Important Changes are coming for Department of Defense (DoD) Employees with Security Clearances

These changes will impact all military personnel and those employed by:

  • Defense Counterintelligence and Security Agency (DCSA)
  • Defense Intelligence Agency (DIA)
  • National Geospatial-Intelligence Agency (NGA)
  • National Reconnaissance Office (NRO)
  • National Security Agency (NSA)/Central Security Service (CSS)
  • Washington Headquarters Services (WHS)

The DoD dramatically equalized how their employees can fight to keep their access to classified information. Everyone—DoD civilians, military members, contractors—will now have the same procedural protections provided in Executive Order 10865 and DoD Directive 5220.6. In layman’s terms, that means regardless of who you are or what level of access you are seeking, you will be entitled to (among other things):

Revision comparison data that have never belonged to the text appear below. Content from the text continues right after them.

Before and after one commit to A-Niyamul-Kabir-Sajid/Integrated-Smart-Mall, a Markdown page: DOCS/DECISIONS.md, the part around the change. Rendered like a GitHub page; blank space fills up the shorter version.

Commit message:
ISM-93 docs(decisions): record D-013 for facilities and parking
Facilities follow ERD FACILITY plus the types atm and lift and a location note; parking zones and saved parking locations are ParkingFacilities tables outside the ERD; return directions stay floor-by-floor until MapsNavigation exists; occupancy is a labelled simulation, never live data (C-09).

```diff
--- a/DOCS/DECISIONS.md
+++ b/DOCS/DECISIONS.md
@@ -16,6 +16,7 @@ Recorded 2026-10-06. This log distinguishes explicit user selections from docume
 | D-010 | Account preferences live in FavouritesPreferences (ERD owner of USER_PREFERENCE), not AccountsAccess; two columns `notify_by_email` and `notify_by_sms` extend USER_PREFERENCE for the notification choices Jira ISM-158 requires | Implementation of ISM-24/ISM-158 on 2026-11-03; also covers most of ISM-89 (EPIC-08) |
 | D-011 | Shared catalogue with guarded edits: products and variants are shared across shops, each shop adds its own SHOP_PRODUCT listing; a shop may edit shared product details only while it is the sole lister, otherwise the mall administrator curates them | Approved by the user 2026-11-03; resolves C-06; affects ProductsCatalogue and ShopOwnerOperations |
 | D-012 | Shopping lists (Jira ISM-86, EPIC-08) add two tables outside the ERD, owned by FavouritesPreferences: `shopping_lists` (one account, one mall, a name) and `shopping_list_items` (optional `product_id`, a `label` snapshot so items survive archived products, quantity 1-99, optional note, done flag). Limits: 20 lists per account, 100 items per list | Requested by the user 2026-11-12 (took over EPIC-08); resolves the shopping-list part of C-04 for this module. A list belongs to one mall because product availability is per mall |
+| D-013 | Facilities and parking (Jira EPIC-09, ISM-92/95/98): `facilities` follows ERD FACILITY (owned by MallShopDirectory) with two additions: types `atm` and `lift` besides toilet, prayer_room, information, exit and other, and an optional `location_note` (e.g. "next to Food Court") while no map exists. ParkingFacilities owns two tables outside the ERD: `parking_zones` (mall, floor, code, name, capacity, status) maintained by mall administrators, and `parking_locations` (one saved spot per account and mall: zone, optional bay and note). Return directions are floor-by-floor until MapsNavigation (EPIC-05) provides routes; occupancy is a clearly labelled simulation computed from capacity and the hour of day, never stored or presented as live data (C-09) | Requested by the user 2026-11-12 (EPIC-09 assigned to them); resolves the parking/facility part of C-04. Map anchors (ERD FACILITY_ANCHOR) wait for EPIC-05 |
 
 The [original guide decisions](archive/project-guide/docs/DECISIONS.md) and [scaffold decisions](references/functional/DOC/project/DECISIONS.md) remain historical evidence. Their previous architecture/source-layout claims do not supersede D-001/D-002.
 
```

  1. Know, in writing and in as much detail as possible without impacting national security, why your access may be denied or revoked;
  2. Respond in writing under oath or affirmation;
  3. Appear “in person” to present additional evidence and argument why your access should be granted or reinstated;
  4. Representation by a lawyer;
  5. Call witnesses on your behalf;
  6. A written final decision from an Administrative Judge (AJ), which will explain which allegations in the statement of reasons were found for or against you; and
  7. The opportunity to appeal if the decision is adverse.

This includes DoD contractors appealing a denial of access to Sensitive Compartmented Information (SCI). Significantly, federal employees no longer have to go through a stressful hearing only to wait for an AJ at the Defense Office of Hearings and Appeals (DOHA) to issue an advisory opinion that is then considered by an oversight panel (the PSAB – Personnel Security Appeal Board), which may reach a different decision. That multi-step process is now simply: a hearing before an AJ at DOHA, who will have the authority to issue a decision (not just an advisory opinion), with the possibility of an appeal if either side disagrees with the AJ’s decision. Basically, it is a much fairer and straightforward process.

These changes are to be implemented no later than September 30, 2022. If your eligibility is denied or suspended before the changes go into effect, you will be subject to the old procedures, but you can ask your component in writing to postpone your DOHA hearing and decision.

If you’d like further details about this development you can read the memorandum here.